An exact copy of all the data is required.

SOURCE INFORMATION:
━━━━━━━━━━
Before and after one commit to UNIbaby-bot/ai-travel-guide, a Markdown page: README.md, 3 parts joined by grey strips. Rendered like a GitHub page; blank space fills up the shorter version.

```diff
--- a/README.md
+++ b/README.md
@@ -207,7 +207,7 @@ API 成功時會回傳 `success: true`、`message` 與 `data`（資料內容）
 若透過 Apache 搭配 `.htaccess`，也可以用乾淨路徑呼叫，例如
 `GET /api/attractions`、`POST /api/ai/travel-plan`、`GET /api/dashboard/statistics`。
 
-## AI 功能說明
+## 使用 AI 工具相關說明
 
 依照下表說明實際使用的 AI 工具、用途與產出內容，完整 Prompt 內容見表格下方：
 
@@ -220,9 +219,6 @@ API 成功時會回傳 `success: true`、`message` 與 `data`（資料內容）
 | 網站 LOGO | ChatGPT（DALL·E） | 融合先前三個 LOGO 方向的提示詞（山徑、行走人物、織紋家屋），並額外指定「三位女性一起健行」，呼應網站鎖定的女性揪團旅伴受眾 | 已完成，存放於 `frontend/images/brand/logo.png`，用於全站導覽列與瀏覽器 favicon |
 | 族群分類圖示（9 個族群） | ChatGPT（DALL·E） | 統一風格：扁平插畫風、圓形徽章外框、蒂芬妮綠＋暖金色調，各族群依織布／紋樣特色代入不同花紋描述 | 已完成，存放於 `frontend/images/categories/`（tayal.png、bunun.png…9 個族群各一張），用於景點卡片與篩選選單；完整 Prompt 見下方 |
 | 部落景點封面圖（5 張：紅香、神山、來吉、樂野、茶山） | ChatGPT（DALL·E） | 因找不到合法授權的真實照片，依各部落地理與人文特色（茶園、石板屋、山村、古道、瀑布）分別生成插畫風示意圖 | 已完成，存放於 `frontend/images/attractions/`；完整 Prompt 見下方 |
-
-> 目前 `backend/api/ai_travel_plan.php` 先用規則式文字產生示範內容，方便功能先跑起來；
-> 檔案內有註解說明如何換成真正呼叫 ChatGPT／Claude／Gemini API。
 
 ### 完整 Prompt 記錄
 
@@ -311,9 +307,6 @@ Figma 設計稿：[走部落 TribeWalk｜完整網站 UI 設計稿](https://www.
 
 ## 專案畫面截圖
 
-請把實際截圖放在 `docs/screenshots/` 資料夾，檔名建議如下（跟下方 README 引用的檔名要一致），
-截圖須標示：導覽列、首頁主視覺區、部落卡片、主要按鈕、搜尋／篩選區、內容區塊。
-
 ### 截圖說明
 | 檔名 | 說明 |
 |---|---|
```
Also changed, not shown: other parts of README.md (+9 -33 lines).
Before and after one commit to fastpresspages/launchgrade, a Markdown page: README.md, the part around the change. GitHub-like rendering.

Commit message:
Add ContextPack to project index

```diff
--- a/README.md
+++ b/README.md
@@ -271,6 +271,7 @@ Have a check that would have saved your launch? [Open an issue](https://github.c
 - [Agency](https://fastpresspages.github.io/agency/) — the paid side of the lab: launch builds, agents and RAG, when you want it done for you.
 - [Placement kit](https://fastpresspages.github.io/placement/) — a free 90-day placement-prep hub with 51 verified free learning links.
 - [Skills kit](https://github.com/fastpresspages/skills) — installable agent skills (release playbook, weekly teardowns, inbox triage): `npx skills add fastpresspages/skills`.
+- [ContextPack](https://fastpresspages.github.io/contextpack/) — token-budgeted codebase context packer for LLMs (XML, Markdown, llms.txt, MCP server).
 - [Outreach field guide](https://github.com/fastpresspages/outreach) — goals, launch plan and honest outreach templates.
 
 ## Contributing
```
━━━━━━━━━━
REPLY TO THE EXERCISE:
Before and after one commit to UNIbaby-bot/ai-travel-guide, a Markdown page: README.md, 3 parts joined by grey strips. Rendered like a GitHub page; blank space fills up the shorter version.

```diff
--- a/README.md
+++ b/README.md
@@ -207,7 +207,7 @@ API 成功時會回傳 `success: true`、`message` 與 `data`（資料內容）
 若透過 Apache 搭配 `.htaccess`，也可以用乾淨路徑呼叫，例如
 `GET /api/attractions`、`POST /api/ai/travel-plan`、`GET /api/dashboard/statistics`。
 
-## AI 功能說明
+## 使用 AI 工具相關說明
 
 依照下表說明實際使用的 AI 工具、用途與產出內容，完整 Prompt 內容見表格下方：
 
@@ -220,9 +219,6 @@ API 成功時會回傳 `success: true`、`message` 與 `data`（資料內容）
 | 網站 LOGO | ChatGPT（DALL·E） | 融合先前三個 LOGO 方向的提示詞（山徑、行走人物、織紋家屋），並額外指定「三位女性一起健行」，呼應網站鎖定的女性揪團旅伴受眾 | 已完成，存放於 `frontend/images/brand/logo.png`，用於全站導覽列與瀏覽器 favicon |
 | 族群分類圖示（9 個族群） | ChatGPT（DALL·E） | 統一風格：扁平插畫風、圓形徽章外框、蒂芬妮綠＋暖金色調，各族群依織布／紋樣特色代入不同花紋描述 | 已完成，存放於 `frontend/images/categories/`（tayal.png、bunun.png…9 個族群各一張），用於景點卡片與篩選選單；完整 Prompt 見下方 |
 | 部落景點封面圖（5 張：紅香、神山、來吉、樂野、茶山） | ChatGPT（DALL·E） | 因找不到合法授權的真實照片，依各部落地理與人文特色（茶園、石板屋、山村、古道、瀑布）分別生成插畫風示意圖 | 已完成，存放於 `frontend/images/attractions/`；完整 Prompt 見下方 |
-
-> 目前 `backend/api/ai_travel_plan.php` 先用規則式文字產生示範內容，方便功能先跑起來；
-> 檔案內有註解說明如何換成真正呼叫 ChatGPT／Claude／Gemini API。
 
 ### 完整 Prompt 記錄
 
@@ -311,9 +307,6 @@ Figma 設計稿：[走部落 TribeWalk｜完整網站 UI 設計稿](https://www.
 
 ## 專案畫面截圖
 
-請把實際截圖放在 `docs/screenshots/` 資料夾，檔名建議如下（跟下方 README 引用的檔名要一致），
-截圖須標示：導覽列、首頁主視覺區、部落卡片、主要按鈕、搜尋／篩選區、內容區塊。
-
 ### 截圖說明
 | 檔名 | 說明 |
 |---|---|
```
Also changed, not shown: other parts of README.md (+9 -33 lines).
Before and after one commit to fastpresspages/launchgrade, a Markdown page: README.md, the part around the change. GitHub-like rendering.

Commit message:
Add ContextPack to project index

```diff
--- a/README.md
+++ b/README.md
@@ -271,6 +271,7 @@ Have a check that would have saved your launch? [Open an issue](https://github.c
 - [Agency](https://fastpresspages.github.io/agency/) — the paid side of the lab: launch builds, agents and RAG, when you want it done for you.
 - [Placement kit](https://fastpresspages.github.io/placement/) — a free 90-day placement-prep hub with 51 verified free learning links.
 - [Skills kit](https://github.com/fastpresspages/skills) — installable agent skills (release playbook, weekly teardowns, inbox triage): `npx skills add fastpresspages/skills`.
+- [ContextPack](https://fastpresspages.github.io/contextpack/) — token-budgeted codebase context packer for LLMs (XML, Markdown, llms.txt, MCP server).
 - [Outreach field guide](https://github.com/fastpresspages/outreach) — goals, launch plan and honest outreach templates.
 
 ## Contributing
```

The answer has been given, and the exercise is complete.